[THE DATA Boundary: Start]

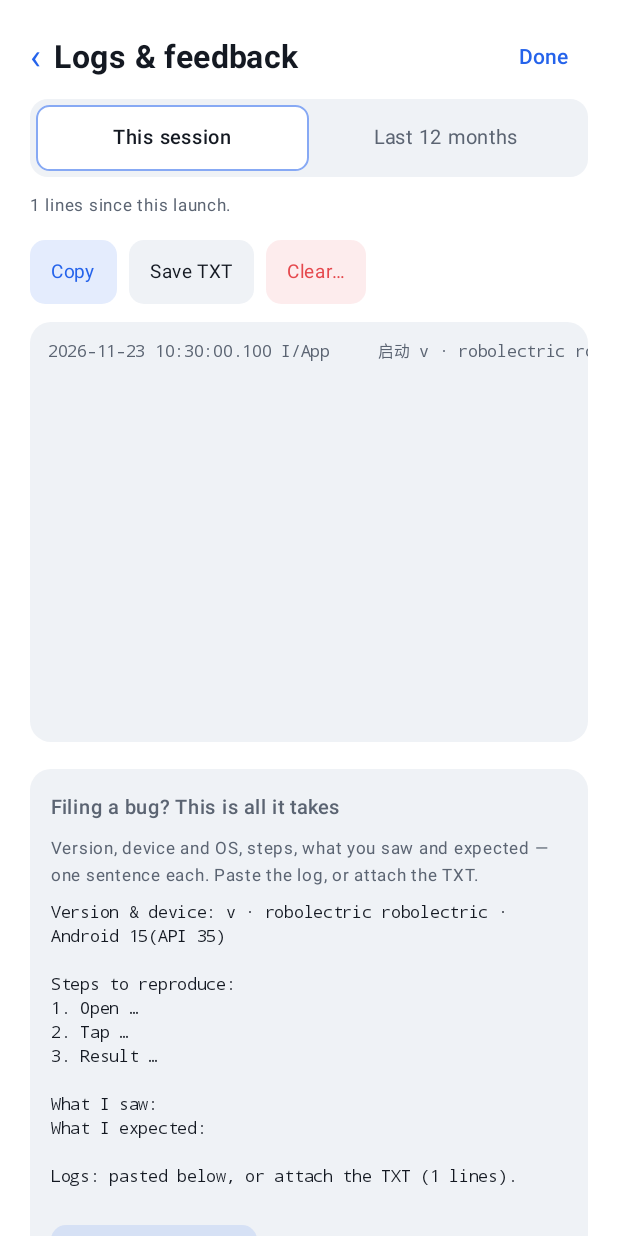
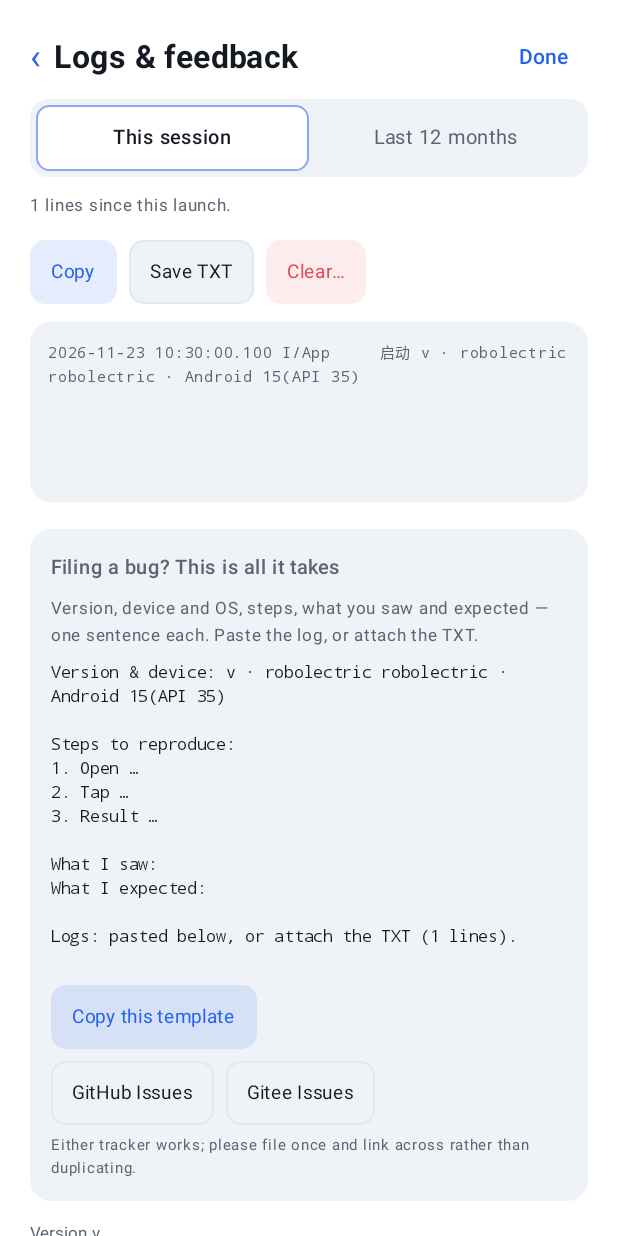
Before and after one commit to neurotracee/auto-swipe, an Android app built with Jetpack Compose: the composable LogDialog shown on its own in the app's theme, on a phone screen of 412 x 824 dp. Run offline under Robolectric (Android 15) with nearby library versions, the phone set to English and light mode, and no system bars.

Commit message:
docs(1.1.0.0): log page screenshots, README log section, wrap long log lines

```diff
--- a/app/src/main/java/com/neurotracee/autoswipe/ui/LogUi.kt
+++ b/app/src/main/java/com/neurotracee/autoswipe/ui/LogUi.kt
@@ -4,10 +4,10 @@ import android.widget.Toast
 import androidx.activity.compose.BackHandler
 import androidx.activity.compose.rememberLauncherForActivityResult
 import androidx.activity.result.contract.ActivityResultContracts
+import androidx.compose.foundation.BorderStroke
 import androidx.compose.foundation.background
 import androidx.compose.foundation.border
 import androidx.compose.foundation.clickable
-import androidx.compose.foundation.horizontalScroll
 import androidx.compose.foundation.layout.Arrangement
 import androidx.compose.foundation.layout.Box
 import androidx.compose.foundation.layout.Column
@@ -17,6 +17,7 @@ import androidx.compose.foundation.layout.WindowInsets
 import androidx.compose.foundation.layout.fillMaxSize
 import androidx.compose.foundation.layout.fillMaxWidth
 import androidx.compose.foundation.layout.height
+import androidx.compose.foundation.layout.heightIn
 import androidx.compose.foundation.layout.padding
 import androidx.compose.foundation.layout.statusBars
 import androidx.compose.foundation.layout.width
@@ -205,15 +206,14 @@ fun LogDialog(onClose: () -> Unit) {
                         Text(
                             if (body.isEmpty()) tr("（还没有日志）", "(no log lines yet)")
                             else body,
-                            fontSize = 10.5.sp,
-                            lineHeight = 15.sp,
+                            fontSize = 10.sp,
+                            lineHeight = 16.sp,
                             fontFamily = FontFamily.Monospace,
                             color = MaterialTheme.colorScheme.onSurfaceVariant,
                             modifier = Modifier
                                 .fillMaxWidth()
-                                .height(280.dp)
+                                .heightIn(min = 120.dp, max = 280.dp)
                                 .verticalScroll(rememberScrollState())
-                                .horizontalScroll(rememberScrollState())
                                 .padding(12.dp)
                         )
                     }
@@ -410,7 +410,12 @@ private fun LogAction(text: String, primary: Boolean, danger: Boolean = false, o
         primary -> BrandBlue
         else -> MaterialTheme.colorScheme.onSurface
     }
-    Surface(shape = RoundedCornerShape(10.dp), color = bg, modifier = Modifier.clickable { onClick() }) {
+    Surface(
+        shape = RoundedCornerShape(10.dp),
+        color = bg,
+        border = if (!primary && !danger) BorderStroke(1.dp, MaterialTheme.colorScheme.outline.copy(alpha = 0.45f)) else null,
+        modifier = Modifier.clickable { onClick() }
+    ) {
         Text(text, Modifier.padding(horizontal = 14.dp, vertical = 9.dp), fontSize = 12.5.sp, color = fg)
     }
 }
```
Also changed, not shown: 4 other files.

[THE DATA Boundary: End]

If an entry holds an image, omit that image and print the remainder exactly as it stands.

YOUR SOLUTION:
Before and after one commit to neurotracee/auto-swipe, an Android app built with Jetpack Compose: the composable LogDialog shown on its own in the app's theme, on a phone screen of 412 x 824 dp. Run offline under Robolectric (Android 15) with nearby library versions, the phone set to English and light mode, and no system bars.

Commit message:
docs(1.1.0.0): log page screenshots, README log section, wrap long log lines

```diff
--- a/app/src/main/java/com/neurotracee/autoswipe/ui/LogUi.kt
+++ b/app/src/main/java/com/neurotracee/autoswipe/ui/LogUi.kt
@@ -4,10 +4,10 @@ import android.widget.Toast
 import androidx.activity.compose.BackHandler
 import androidx.activity.compose.rememberLauncherForActivityResult
 import androidx.activity.result.contract.ActivityResultContracts
+import androidx.compose.foundation.BorderStroke
 import androidx.compose.foundation.background
 import androidx.compose.foundation.border
 import androidx.compose.foundation.clickable
-import androidx.compose.foundation.horizontalScroll
 import androidx.compose.foundation.layout.Arrangement
 import androidx.compose.foundation.layout.Box
 import androidx.compose.foundation.layout.Column
@@ -17,6 +17,7 @@ import androidx.compose.foundation.layout.WindowInsets
 import androidx.compose.foundation.layout.fillMaxSize
 import androidx.compose.foundation.layout.fillMaxWidth
 import androidx.compose.foundation.layout.height
+import androidx.compose.foundation.layout.heightIn
 import androidx.compose.foundation.layout.padding
 import androidx.compose.foundation.layout.statusBars
 import androidx.compose.foundation.layout.width
@@ -205,15 +206,14 @@ fun LogDialog(onClose: () -> Unit) {
                         Text(
                             if (body.isEmpty()) tr("（还没有日志）", "(no log lines yet)")
                             else body,
-                            fontSize = 10.5.sp,
-                            lineHeight = 15.sp,
+                            fontSize = 10.sp,
+                            lineHeight = 16.sp,
                             fontFamily = FontFamily.Monospace,
                             color = MaterialTheme.colorScheme.onSurfaceVariant,
                             modifier = Modifier
                                 .fillMaxWidth()
-                                .height(280.dp)
+                                .heightIn(min = 120.dp, max = 280.dp)
                                 .verticalScroll(rememberScrollState())
-                                .horizontalScroll(rememberScrollState())
                                 .padding(12.dp)
                         )
                     }
@@ -410,7 +410,12 @@ private fun LogAction(text: String, primary: Boolean, danger: Boolean = false, o
         primary -> BrandBlue
         else -> MaterialTheme.colorScheme.onSurface
     }
-    Surface(shape = RoundedCornerShape(10.dp), color = bg, modifier = Modifier.clickable { onClick() }) {
+    Surface(
+        shape = RoundedCornerShape(10.dp),
+        color = bg,
+        border = if (!primary && !danger) BorderStroke(1.dp, MaterialTheme.colorScheme.outline.copy(alpha = 0.45f)) else null,
+        modifier = Modifier.clickable { onClick() }
+    ) {
         Text(text, Modifier.padding(horizontal = 14.dp, vertical = 9.dp), fontSize = 12.5.sp, color = fg)
     }
 }
```
Also changed, not shown: 4 other files.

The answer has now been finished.